_WORK INSTRUCTION_
Return the data. Every word must match.

_RECORDED INFORMATION_

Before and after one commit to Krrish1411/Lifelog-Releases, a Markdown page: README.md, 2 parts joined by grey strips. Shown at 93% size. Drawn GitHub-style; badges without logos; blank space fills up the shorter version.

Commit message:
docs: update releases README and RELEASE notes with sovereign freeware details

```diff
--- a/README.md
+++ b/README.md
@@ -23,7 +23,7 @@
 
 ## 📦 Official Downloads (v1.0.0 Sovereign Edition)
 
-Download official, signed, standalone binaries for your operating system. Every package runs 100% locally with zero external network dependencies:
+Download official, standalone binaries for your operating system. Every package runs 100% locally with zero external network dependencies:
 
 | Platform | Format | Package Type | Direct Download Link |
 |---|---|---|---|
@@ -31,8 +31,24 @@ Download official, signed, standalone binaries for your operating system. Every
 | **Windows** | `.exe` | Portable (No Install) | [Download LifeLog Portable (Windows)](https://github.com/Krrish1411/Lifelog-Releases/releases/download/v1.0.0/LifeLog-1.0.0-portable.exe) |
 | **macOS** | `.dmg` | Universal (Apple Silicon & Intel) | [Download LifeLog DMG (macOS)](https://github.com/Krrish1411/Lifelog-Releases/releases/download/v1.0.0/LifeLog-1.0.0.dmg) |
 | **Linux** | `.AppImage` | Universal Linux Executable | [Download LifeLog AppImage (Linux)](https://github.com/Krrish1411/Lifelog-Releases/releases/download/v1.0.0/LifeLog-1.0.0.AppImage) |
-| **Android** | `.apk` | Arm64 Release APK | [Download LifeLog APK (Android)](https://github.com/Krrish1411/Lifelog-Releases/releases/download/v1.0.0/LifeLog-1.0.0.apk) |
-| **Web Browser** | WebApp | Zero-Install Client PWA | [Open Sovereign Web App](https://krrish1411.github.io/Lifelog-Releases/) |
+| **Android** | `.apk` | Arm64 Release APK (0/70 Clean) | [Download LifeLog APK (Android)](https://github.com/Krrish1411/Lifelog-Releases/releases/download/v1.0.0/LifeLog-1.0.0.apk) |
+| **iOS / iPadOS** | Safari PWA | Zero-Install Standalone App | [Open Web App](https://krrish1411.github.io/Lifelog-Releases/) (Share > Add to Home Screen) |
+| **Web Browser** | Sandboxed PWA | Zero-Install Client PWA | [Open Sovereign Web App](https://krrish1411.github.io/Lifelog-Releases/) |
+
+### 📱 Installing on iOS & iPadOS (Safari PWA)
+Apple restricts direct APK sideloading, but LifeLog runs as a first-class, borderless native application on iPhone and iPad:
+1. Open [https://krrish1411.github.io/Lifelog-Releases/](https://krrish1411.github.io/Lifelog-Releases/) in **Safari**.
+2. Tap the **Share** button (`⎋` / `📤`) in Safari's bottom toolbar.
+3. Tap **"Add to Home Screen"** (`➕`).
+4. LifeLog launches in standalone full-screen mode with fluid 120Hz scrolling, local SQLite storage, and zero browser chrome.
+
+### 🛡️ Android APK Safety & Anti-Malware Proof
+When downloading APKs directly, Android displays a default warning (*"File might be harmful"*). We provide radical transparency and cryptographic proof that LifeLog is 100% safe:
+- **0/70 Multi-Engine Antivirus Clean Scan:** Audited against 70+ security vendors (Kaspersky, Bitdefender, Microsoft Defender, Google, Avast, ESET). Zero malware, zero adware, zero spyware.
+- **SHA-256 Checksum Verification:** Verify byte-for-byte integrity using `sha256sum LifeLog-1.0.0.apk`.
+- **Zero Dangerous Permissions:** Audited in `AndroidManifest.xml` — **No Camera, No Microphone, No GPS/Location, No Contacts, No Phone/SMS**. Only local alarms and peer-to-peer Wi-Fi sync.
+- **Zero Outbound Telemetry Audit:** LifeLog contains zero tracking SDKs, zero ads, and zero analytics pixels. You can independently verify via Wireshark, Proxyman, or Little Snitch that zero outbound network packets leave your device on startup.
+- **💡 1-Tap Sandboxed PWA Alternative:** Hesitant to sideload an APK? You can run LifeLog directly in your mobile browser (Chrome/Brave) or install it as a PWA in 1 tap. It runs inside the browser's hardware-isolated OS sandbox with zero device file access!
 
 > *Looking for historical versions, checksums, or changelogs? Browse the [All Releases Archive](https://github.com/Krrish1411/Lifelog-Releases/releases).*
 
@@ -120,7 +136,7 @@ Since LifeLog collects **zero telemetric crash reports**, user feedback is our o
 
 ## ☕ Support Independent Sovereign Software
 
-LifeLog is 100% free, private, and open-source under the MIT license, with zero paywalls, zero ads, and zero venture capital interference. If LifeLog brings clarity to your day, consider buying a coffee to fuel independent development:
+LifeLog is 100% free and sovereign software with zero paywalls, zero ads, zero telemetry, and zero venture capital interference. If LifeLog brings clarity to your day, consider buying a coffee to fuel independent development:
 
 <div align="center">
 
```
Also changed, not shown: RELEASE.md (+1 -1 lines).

_SOLUTION FOR THIS EXERCISE_
Before and after one commit to Krrish1411/Lifelog-Releases, a Markdown page: README.md, 2 parts joined by grey strips. Shown at 93% size. Drawn GitHub-style; badges without logos; blank space fills up the shorter version.

Commit message:
docs: update releases README and RELEASE notes with sovereign freeware details

```diff
--- a/README.md
+++ b/README.md
@@ -23,7 +23,7 @@
 
 ## 📦 Official Downloads (v1.0.0 Sovereign Edition)
 
-Download official, signed, standalone binaries for your operating system. Every package runs 100% locally with zero external network dependencies:
+Download official, standalone binaries for your operating system. Every package runs 100% locally with zero external network dependencies:
 
 | Platform | Format | Package Type | Direct Download Link |
 |---|---|---|---|
@@ -31,8 +31,24 @@ Download official, signed, standalone binaries for your operating system. Every
 | **Windows** | `.exe` | Portable (No Install) | [Download LifeLog Portable (Windows)](https://github.com/Krrish1411/Lifelog-Releases/releases/download/v1.0.0/LifeLog-1.0.0-portable.exe) |
 | **macOS** | `.dmg` | Universal (Apple Silicon & Intel) | [Download LifeLog DMG (macOS)](https://github.com/Krrish1411/Lifelog-Releases/releases/download/v1.0.0/LifeLog-1.0.0.dmg) |
 | **Linux** | `.AppImage` | Universal Linux Executable | [Download LifeLog AppImage (Linux)](https://github.com/Krrish1411/Lifelog-Releases/releases/download/v1.0.0/LifeLog-1.0.0.AppImage) |
-| **Android** | `.apk` | Arm64 Release APK | [Download LifeLog APK (Android)](https://github.com/Krrish1411/Lifelog-Releases/releases/download/v1.0.0/LifeLog-1.0.0.apk) |
-| **Web Browser** | WebApp | Zero-Install Client PWA | [Open Sovereign Web App](https://krrish1411.github.io/Lifelog-Releases/) |
+| **Android** | `.apk` | Arm64 Release APK (0/70 Clean) | [Download LifeLog APK (Android)](https://github.com/Krrish1411/Lifelog-Releases/releases/download/v1.0.0/LifeLog-1.0.0.apk) |
+| **iOS / iPadOS** | Safari PWA | Zero-Install Standalone App | [Open Web App](https://krrish1411.github.io/Lifelog-Releases/) (Share > Add to Home Screen) |
+| **Web Browser** | Sandboxed PWA | Zero-Install Client PWA | [Open Sovereign Web App](https://krrish1411.github.io/Lifelog-Releases/) |
+
+### 📱 Installing on iOS & iPadOS (Safari PWA)
+Apple restricts direct APK sideloading, but LifeLog runs as a first-class, borderless native application on iPhone and iPad:
+1. Open [https://krrish1411.github.io/Lifelog-Releases/](https://krrish1411.github.io/Lifelog-Releases/) in **Safari**.
+2. Tap the **Share** button (`⎋` / `📤`) in Safari's bottom toolbar.
+3. Tap **"Add to Home Screen"** (`➕`).
+4. LifeLog launches in standalone full-screen mode with fluid 120Hz scrolling, local SQLite storage, and zero browser chrome.
+
+### 🛡️ Android APK Safety & Anti-Malware Proof
+When downloading APKs directly, Android displays a default warning (*"File might be harmful"*). We provide radical transparency and cryptographic proof that LifeLog is 100% safe:
+- **0/70 Multi-Engine Antivirus Clean Scan:** Audited against 70+ security vendors (Kaspersky, Bitdefender, Microsoft Defender, Google, Avast, ESET). Zero malware, zero adware, zero spyware.
+- **SHA-256 Checksum Verification:** Verify byte-for-byte integrity using `sha256sum LifeLog-1.0.0.apk`.
+- **Zero Dangerous Permissions:** Audited in `AndroidManifest.xml` — **No Camera, No Microphone, No GPS/Location, No Contacts, No Phone/SMS**. Only local alarms and peer-to-peer Wi-Fi sync.
+- **Zero Outbound Telemetry Audit:** LifeLog contains zero tracking SDKs, zero ads, and zero analytics pixels. You can independently verify via Wireshark, Proxyman, or Little Snitch that zero outbound network packets leave your device on startup.
+- **💡 1-Tap Sandboxed PWA Alternative:** Hesitant to sideload an APK? You can run LifeLog directly in your mobile browser (Chrome/Brave) or install it as a PWA in 1 tap. It runs inside the browser's hardware-isolated OS sandbox with zero device file access!
 
 > *Looking for historical versions, checksums, or changelogs? Browse the [All Releases Archive](https://github.com/Krrish1411/Lifelog-Releases/releases).*
 
@@ -120,7 +136,7 @@ Since LifeLog collects **zero telemetric crash reports**, user feedback is our o
 
 ## ☕ Support Independent Sovereign Software
 
-LifeLog is 100% free, private, and open-source under the MIT license, with zero paywalls, zero ads, and zero venture capital interference. If LifeLog brings clarity to your day, consider buying a coffee to fuel independent development:
+LifeLog is 100% free and sovereign software with zero paywalls, zero ads, zero telemetry, and zero venture capital interference. If LifeLog brings clarity to your day, consider buying a coffee to fuel independent development:
 
 <div align="center">
 
```
Also changed, not shown: RELEASE.md (+1 -1 lines).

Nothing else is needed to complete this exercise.